Naturally Dyed Easter Eggs can sometimes be dull and matte in color. To make bright Easter Eggs all you need is oil. Place a few drops of vegetable oil in the dyed egg and rub with a paper towel. When serving, you'll get a nice shiny egg that will contrast your natural eggs on the table.
How Long Do Easter Eggs Last?
Hard boiled Easter Eggs should last for 1 week if kept in the refrigerator. When placing on the table to serve, the government guidelines are to be kept out for only 2 hours to be safely eaten.
Eating Dyed Easter Eggs
These Easter Eggs aren't just for decoration, you eat them of course! Remember to keep the dyed eggs refrigerated until serving. It seems wasteful to make Easter Eggs and not to eat them! Here's some ideas how to use dyed Easter Eggs.
- Enjoy them peeled with a pinch of salt
- Olivier - Russian Potato Salad
- Smoked Salmon Layered Salad (Shuba)
- Add eggs to your Caesar Salad
- Mimosa Layered Tuna Potato Salad
- Slice it over your avocado on toast
- Make a classic Egg Salad sandwich
It's a great chemical free way to celebrate Easter. Naturally dyed Easter eggs are the healthiest way to make Easter eggs. Bon Appetit! Приятного аппетита!
- onion peels from 12 yellow onions fill pan with onion skins
- water to cover the onion peels and eggs
- 1 dozen uncooked eggs room temperature
- Place the onion peels and water into a saucepan and bring to a boil for about 15-30 minutes.
- Allow to cool to around room temperature.

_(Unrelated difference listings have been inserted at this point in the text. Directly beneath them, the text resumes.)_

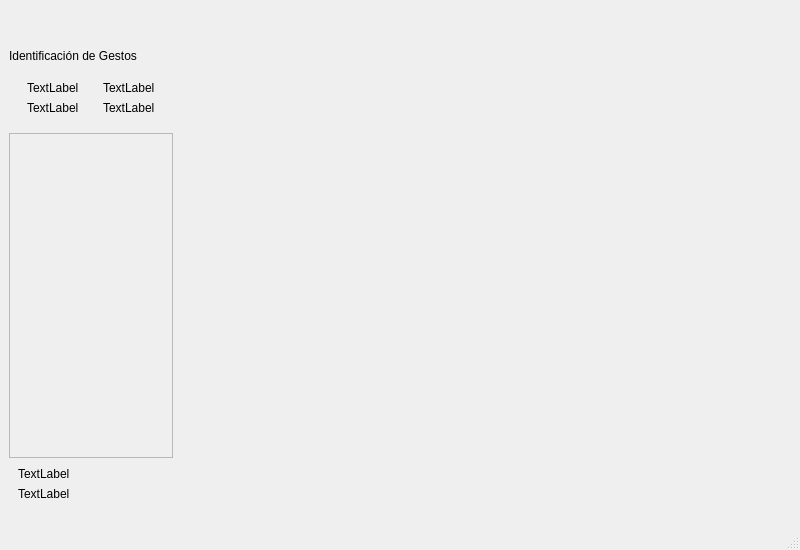
Before: the Qt Designer form Modeling_3D/views/viewModel3D.ui in CrisMC2/Hologramas, drawn with Qt 5.
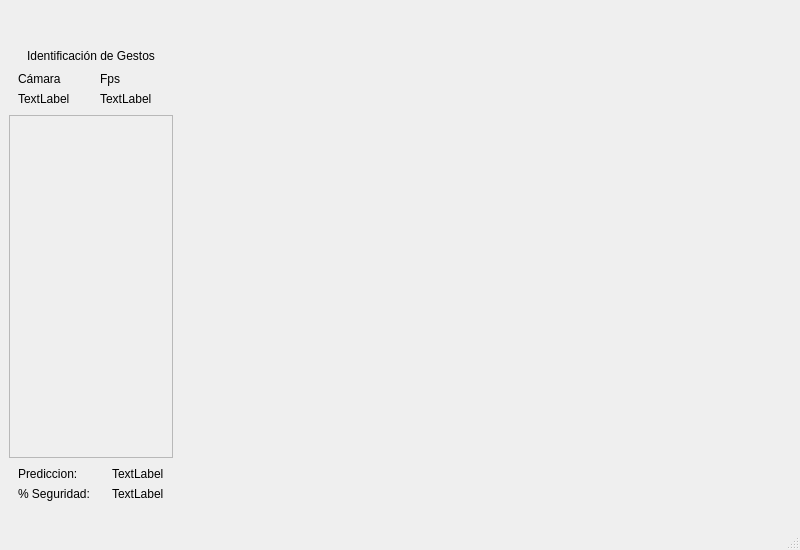
After: the same form once the commit is applied.

The edit to the form file:
```diff
--- a/Modeling_3D/views/viewModel3D.ui
+++ b/Modeling_3D/views/viewModel3D.ui
@@ -57,18 +57,36 @@
          <property name="text">
           <string>Identificación de Gestos</string>
          </property>
+         <property name="alignment">
+          <set>Qt::AlignCenter</set>
+         </property>
         </widget>
        </item>
        <item>
         <widget class="QWidget" name="camWidget1" native="true">
          <layout class="QHBoxLayout" name="horizontalLayout_2">
+          <property name="spacing">
+           <number>0</number>
+          </property>
+          <property name="leftMargin">
+           <number>0</number>
+          </property>
+          <property name="topMargin">
+           <number>0</number>
+          </property>
+          <property name="rightMargin">
+           <number>0</number>
+          </property>
+          <property name="bottomMargin">
+           <number>0</number>
+          </property>
           <item>
            <widget class="QWidget" name="widget_2" native="true">
             <layout class="QVBoxLayout" name="verticalLayout_3">
              <item>
               <widget class="QLabel" name="label">
                <property name="text">
-                <string>TextLabel</string>
+                <string>Cámara</string>
                </property>
               </widget>
              </item>
@@ -88,7 +106,7 @@
              <item>
               <widget class="QLabel" name="label_3">
                <property name="text">
-                <string>TextLabel</string>
+                <string>Fps</string>
                </property>
               </widget>
              </item>
@@ -129,19 +147,60 @@
        </item>
        <item>
         <widget class="QWidget" name="camWidget2" native="true">
-         <layout class="QVBoxLayout" name="verticalLayout_4">
+         <layout class="QHBoxLayout" name="horizontalLayout_3" stretch="0,0">
+          <property name="spacing">
+           <number>0</number>
+          </property>
+          <property name="leftMargin">
+           <number>0</number>
+          </property>
+          <property name="topMargin">
+           <number>0</number>
+          </property>
+          <property name="rightMargin">
+           <number>0</number>
+          </property>
+          <property name="bottomMargin">
+           <number>0</number>
+          </property>
           <item>
-           <widget class="QLabel" name="label_5">
-            <property name="text">
-             <string>TextLabel</string>
-            </property>
+           <widget class="QWidget" name="widget" native="true">
+            <layout class="QVBoxLayout" name="verticalLayout_6">
+             <item>
+              <widget class="QLabel" name="label_prediction">
+               <property name="text">
+                <string>Prediccion:</string>
+               </property>
+              </widget>
+             </item>
+             <item>
+              <widget class="QLabel" name="label_security">
+               <property name="text">
+                <string>% Seguridad: </string>
+               </property>
+              </widget>
+             </item>
+            </layout>
            </widget>
           </item>
           <item>
-           <widget class="QLabel" name="label_6">
-            <property name="text">
-             <string>TextLabel</string>
-            </property>
+           <widget class="QWidget" name="widget_4" native="true">
+            <layout class="QVBoxLayout" name="verticalLayout_4">
+             <item>
+              <widget class="QLabel" name="label_prediction_info">
+               <property name="text">
+                <string>TextLabel</string>
+               </property>
+              </widget>
+             </item>
+             <item>
+              <widget class="QLabel" name="label_security_info">
+               <property name="text">
+                <string>TextLabel</string>
+               </property>
+              </widget>
+             </item>
+            </layout>
            </widget>
           </item>
          </layout>
```
Left out of the diff: 8 changed lines with no effect on the pictures.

Place room temperature eggs inside the saucepan with the onion peels. Ensure eggs are fully covered with water (add more if needed).
- Bring to a boil and cook eggs in onion dye for about 10 minutes. Cover with lid and allow eggs to cool inside the pan. For a deeper color, keep eggs in the mixture overnight in the fridge.
- Remove with a slotted spoon and allow to dry.
- Gently rub the eggs with a bit of cooking oil for a nice shine. Keep the eggs refrigerated until you are ready to eat them on Easter morning.